What is needed is an exact copy of every entry below.

○ ○ ○ ○ ○ ○ ○

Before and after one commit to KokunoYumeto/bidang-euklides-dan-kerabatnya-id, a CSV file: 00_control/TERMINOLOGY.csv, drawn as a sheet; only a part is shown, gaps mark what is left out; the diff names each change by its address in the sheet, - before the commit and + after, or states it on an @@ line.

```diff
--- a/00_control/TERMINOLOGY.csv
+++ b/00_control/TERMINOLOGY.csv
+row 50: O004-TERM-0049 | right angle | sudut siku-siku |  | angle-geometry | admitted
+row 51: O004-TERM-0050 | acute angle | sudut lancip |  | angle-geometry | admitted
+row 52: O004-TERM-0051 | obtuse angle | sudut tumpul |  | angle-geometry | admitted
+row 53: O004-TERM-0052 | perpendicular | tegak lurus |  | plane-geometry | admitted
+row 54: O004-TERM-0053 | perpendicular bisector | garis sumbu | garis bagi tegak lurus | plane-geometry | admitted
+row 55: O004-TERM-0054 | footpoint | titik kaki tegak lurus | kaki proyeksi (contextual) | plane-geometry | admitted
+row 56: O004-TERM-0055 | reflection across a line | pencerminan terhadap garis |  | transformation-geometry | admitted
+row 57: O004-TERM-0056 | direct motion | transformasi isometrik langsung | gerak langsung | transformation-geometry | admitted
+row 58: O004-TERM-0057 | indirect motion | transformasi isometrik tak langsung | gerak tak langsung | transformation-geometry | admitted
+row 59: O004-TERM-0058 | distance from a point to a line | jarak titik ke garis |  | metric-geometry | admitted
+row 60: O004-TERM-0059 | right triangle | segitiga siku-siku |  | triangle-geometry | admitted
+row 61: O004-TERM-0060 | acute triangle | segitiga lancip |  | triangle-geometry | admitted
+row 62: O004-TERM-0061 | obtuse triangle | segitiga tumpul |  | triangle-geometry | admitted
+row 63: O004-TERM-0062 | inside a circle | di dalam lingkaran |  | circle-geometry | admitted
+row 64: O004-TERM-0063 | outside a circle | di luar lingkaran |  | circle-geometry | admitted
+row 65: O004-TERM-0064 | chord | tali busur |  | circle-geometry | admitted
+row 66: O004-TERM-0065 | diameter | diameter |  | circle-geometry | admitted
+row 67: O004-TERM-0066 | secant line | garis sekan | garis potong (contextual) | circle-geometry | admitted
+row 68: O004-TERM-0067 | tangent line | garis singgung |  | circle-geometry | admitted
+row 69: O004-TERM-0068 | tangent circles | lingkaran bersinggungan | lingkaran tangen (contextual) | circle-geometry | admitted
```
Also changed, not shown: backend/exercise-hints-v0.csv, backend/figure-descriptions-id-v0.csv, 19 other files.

○ ○ ○ ○ ○ ○ ○

→ Finished exercise:
Before and after one commit to KokunoYumeto/bidang-euklides-dan-kerabatnya-id, a CSV file: 00_control/TERMINOLOGY.csv, drawn as a sheet; only a part is shown, gaps mark what is left out; the diff names each change by its address in the sheet, - before the commit and + after, or states it on an @@ line.

```diff
--- a/00_control/TERMINOLOGY.csv
+++ b/00_control/TERMINOLOGY.csv
+row 50: O004-TERM-0049 | right angle | sudut siku-siku |  | angle-geometry | admitted
+row 51: O004-TERM-0050 | acute angle | sudut lancip |  | angle-geometry | admitted
+row 52: O004-TERM-0051 | obtuse angle | sudut tumpul |  | angle-geometry | admitted
+row 53: O004-TERM-0052 | perpendicular | tegak lurus |  | plane-geometry | admitted
+row 54: O004-TERM-0053 | perpendicular bisector | garis sumbu | garis bagi tegak lurus | plane-geometry | admitted
+row 55: O004-TERM-0054 | footpoint | titik kaki tegak lurus | kaki proyeksi (contextual) | plane-geometry | admitted
+row 56: O004-TERM-0055 | reflection across a line | pencerminan terhadap garis |  | transformation-geometry | admitted
+row 57: O004-TERM-0056 | direct motion | transformasi isometrik langsung | gerak langsung | transformation-geometry | admitted
+row 58: O004-TERM-0057 | indirect motion | transformasi isometrik tak langsung | gerak tak langsung | transformation-geometry | admitted
+row 59: O004-TERM-0058 | distance from a point to a line | jarak titik ke garis |  | metric-geometry | admitted
+row 60: O004-TERM-0059 | right triangle | segitiga siku-siku |  | triangle-geometry | admitted
+row 61: O004-TERM-0060 | acute triangle | segitiga lancip |  | triangle-geometry | admitted
+row 62: O004-TERM-0061 | obtuse triangle | segitiga tumpul |  | triangle-geometry | admitted
+row 63: O004-TERM-0062 | inside a circle | di dalam lingkaran |  | circle-geometry | admitted
+row 64: O004-TERM-0063 | outside a circle | di luar lingkaran |  | circle-geometry | admitted
+row 65: O004-TERM-0064 | chord | tali busur |  | circle-geometry | admitted
+row 66: O004-TERM-0065 | diameter | diameter |  | circle-geometry | admitted
+row 67: O004-TERM-0066 | secant line | garis sekan | garis potong (contextual) | circle-geometry | admitted
+row 68: O004-TERM-0067 | tangent line | garis singgung |  | circle-geometry | admitted
+row 69: O004-TERM-0068 | tangent circles | lingkaran bersinggungan | lingkaran tangen (contextual) | circle-geometry | admitted
```
Also changed, not shown: backend/exercise-hints-v0.csv, backend/figure-descriptions-id-v0.csv, 19 other files.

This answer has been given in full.